== Segment start ==

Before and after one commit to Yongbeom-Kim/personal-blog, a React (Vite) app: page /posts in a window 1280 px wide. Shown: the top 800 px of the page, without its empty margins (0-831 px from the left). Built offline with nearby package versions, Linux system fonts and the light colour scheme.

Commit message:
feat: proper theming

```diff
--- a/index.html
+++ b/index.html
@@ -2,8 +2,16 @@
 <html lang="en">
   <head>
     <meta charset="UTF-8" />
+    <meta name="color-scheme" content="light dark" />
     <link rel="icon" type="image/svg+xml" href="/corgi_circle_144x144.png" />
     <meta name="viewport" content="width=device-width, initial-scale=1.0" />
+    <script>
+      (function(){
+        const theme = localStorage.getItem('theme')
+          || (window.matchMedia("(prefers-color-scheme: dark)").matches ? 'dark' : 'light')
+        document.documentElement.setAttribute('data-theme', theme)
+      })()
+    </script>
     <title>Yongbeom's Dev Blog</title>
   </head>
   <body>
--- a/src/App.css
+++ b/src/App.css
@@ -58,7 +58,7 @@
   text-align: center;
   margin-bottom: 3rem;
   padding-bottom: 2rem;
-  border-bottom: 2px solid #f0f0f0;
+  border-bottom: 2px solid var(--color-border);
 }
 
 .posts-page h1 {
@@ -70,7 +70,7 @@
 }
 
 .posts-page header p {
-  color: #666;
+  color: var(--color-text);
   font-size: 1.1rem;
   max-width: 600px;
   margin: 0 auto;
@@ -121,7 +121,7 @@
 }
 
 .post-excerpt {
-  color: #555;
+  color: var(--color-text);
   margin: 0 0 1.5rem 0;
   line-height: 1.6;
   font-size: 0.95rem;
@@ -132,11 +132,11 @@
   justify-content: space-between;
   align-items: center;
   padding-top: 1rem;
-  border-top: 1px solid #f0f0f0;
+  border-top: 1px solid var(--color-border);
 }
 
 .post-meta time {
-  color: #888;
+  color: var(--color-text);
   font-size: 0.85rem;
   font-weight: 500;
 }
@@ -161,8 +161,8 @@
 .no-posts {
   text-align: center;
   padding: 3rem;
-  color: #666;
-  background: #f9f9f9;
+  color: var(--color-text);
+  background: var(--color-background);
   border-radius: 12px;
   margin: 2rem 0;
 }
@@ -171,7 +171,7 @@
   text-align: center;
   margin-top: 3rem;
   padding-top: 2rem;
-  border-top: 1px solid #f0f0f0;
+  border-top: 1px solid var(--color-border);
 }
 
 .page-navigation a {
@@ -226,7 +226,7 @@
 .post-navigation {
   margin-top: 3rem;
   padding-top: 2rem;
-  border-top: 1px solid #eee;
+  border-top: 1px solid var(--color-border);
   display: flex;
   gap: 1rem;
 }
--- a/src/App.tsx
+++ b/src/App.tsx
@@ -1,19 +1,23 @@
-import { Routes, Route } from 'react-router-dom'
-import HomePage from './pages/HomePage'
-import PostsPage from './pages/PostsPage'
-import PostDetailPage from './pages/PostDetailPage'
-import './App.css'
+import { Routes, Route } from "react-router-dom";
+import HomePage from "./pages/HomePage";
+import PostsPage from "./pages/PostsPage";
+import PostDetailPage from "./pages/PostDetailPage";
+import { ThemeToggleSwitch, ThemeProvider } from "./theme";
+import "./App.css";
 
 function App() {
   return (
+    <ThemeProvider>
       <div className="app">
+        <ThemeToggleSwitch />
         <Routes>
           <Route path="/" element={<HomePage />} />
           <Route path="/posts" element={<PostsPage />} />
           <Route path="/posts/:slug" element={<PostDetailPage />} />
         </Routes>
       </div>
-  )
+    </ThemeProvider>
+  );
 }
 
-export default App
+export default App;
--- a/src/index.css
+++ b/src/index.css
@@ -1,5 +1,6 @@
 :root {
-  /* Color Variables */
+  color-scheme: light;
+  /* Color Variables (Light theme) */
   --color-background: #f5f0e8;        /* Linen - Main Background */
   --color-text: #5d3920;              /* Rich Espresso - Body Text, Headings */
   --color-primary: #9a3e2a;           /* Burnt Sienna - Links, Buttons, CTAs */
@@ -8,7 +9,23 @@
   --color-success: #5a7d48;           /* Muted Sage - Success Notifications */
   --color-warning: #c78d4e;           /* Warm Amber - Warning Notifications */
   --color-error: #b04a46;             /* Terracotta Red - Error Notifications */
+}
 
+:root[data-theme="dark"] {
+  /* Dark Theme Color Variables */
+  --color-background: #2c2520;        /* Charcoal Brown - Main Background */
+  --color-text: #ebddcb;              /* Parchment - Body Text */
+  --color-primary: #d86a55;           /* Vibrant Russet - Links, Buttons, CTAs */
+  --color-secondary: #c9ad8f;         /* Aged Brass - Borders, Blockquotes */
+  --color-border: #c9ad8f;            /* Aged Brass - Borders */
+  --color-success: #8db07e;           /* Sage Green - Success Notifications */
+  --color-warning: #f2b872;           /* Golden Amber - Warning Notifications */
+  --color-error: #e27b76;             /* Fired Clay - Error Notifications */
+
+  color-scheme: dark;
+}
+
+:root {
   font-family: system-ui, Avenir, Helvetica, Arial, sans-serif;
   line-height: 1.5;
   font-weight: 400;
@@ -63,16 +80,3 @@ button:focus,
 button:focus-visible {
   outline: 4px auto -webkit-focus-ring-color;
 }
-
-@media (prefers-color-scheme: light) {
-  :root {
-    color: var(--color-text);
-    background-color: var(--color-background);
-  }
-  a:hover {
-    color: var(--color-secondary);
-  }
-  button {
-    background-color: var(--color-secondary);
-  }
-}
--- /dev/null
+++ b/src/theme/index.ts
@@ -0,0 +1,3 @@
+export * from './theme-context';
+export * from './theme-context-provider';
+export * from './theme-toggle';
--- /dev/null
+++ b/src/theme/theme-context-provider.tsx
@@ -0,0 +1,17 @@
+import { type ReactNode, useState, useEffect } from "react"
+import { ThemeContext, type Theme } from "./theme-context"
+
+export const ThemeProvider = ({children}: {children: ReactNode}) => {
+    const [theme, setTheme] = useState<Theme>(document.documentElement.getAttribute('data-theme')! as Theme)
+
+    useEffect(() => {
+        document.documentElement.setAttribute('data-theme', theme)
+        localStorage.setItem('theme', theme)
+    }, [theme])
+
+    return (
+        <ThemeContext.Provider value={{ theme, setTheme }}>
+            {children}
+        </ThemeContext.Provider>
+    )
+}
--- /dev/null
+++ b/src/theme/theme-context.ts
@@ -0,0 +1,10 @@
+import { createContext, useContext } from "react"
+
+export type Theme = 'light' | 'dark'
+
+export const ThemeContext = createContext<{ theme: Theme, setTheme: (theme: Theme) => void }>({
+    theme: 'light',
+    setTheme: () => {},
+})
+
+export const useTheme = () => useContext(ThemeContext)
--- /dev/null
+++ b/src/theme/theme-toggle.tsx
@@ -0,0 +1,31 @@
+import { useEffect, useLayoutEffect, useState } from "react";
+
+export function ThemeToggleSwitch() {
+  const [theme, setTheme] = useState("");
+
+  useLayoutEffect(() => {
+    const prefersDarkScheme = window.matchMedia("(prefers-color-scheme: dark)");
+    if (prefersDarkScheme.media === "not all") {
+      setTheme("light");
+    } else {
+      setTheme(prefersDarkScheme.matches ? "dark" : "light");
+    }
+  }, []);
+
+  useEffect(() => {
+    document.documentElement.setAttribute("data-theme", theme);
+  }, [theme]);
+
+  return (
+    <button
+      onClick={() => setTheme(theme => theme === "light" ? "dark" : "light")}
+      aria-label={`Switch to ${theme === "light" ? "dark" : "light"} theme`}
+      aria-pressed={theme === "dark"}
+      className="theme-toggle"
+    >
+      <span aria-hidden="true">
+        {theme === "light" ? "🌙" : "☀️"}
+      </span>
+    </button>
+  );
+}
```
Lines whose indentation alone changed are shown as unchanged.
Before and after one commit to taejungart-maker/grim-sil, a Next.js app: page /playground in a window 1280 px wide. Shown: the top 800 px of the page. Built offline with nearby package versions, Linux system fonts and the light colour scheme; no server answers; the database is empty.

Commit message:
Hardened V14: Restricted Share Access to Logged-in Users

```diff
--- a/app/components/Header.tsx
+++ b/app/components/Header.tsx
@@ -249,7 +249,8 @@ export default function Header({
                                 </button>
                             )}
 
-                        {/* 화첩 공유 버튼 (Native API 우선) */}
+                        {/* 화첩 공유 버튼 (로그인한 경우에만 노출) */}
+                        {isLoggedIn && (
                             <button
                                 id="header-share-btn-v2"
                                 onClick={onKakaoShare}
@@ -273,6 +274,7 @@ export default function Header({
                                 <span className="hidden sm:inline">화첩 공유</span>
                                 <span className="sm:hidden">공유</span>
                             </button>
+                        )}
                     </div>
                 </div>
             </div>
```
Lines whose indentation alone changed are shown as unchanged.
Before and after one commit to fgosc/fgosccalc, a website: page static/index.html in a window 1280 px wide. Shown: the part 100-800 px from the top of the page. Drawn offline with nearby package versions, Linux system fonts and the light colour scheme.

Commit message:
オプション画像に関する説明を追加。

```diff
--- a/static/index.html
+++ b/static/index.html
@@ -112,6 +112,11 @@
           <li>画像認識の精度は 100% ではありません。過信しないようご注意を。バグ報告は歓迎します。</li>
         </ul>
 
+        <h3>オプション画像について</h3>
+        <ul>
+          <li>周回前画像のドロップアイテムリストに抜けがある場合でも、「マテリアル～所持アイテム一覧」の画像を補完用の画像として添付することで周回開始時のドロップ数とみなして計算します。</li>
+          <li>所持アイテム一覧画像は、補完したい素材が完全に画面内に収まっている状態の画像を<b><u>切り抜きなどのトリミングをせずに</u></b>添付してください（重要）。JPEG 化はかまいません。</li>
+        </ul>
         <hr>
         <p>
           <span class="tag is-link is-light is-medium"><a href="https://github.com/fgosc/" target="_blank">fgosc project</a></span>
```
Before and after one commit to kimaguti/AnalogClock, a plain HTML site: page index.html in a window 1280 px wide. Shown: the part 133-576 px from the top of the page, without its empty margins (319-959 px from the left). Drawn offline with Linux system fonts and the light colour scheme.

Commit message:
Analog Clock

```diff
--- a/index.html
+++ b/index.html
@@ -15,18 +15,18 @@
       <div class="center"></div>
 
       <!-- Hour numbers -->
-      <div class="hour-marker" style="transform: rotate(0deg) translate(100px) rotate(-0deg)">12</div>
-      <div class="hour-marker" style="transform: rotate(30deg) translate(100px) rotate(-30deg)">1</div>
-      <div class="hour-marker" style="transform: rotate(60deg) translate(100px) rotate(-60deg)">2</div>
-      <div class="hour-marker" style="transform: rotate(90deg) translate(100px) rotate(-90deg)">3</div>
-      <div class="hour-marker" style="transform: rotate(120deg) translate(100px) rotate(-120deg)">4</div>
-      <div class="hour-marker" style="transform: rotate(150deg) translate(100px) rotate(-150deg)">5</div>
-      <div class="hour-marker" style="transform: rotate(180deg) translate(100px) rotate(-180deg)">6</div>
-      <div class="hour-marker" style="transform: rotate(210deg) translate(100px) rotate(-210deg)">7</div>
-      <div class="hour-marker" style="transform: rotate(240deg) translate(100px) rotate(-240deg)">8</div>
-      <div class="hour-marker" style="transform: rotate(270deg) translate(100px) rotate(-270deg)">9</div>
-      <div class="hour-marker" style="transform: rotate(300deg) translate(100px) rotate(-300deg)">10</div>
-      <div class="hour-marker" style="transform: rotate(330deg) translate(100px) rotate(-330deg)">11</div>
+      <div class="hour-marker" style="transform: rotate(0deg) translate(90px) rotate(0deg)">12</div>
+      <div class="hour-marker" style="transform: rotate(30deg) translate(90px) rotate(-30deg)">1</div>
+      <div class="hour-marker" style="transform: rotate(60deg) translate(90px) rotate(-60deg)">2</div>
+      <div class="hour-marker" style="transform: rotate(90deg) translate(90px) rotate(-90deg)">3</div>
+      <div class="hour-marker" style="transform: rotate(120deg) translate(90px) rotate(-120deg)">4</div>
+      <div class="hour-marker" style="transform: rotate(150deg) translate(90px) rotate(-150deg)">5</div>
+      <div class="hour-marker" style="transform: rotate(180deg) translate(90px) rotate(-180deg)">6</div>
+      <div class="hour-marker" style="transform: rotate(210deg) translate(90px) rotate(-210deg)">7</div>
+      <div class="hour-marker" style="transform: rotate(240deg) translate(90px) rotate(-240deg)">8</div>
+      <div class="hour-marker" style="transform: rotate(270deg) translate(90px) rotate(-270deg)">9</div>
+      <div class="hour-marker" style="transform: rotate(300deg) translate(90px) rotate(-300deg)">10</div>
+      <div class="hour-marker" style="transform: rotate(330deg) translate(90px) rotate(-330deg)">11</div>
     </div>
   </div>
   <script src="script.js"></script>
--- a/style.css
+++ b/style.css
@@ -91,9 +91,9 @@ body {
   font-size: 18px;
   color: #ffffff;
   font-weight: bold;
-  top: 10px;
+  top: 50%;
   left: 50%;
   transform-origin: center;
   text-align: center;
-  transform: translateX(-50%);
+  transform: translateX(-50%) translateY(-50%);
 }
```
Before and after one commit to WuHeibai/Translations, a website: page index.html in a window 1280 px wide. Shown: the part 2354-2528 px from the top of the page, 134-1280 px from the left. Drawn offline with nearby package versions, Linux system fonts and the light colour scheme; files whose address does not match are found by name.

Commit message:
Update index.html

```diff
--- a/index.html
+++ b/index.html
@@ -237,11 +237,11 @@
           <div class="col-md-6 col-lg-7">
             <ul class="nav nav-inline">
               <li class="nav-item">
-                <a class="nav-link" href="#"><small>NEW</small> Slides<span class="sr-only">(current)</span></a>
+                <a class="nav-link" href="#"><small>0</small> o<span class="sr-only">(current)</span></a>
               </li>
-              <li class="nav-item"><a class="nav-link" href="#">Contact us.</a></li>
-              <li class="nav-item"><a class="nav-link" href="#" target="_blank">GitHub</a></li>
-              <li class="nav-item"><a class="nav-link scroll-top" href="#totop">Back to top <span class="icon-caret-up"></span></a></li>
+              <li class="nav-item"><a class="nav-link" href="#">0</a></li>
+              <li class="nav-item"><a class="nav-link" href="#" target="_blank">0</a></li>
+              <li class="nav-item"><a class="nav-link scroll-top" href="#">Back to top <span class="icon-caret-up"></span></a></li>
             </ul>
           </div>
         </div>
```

== Segment end ==

- **ASSIGNMENT**: Your task is to show every line of the listing above containing "default".

- **EXPECTED ANSWER**:
-export default App
+export default App;
@@ -249,7 +249,8 @@ export default function Header({
@@ -273,6 +274,7 @@ export default function Header({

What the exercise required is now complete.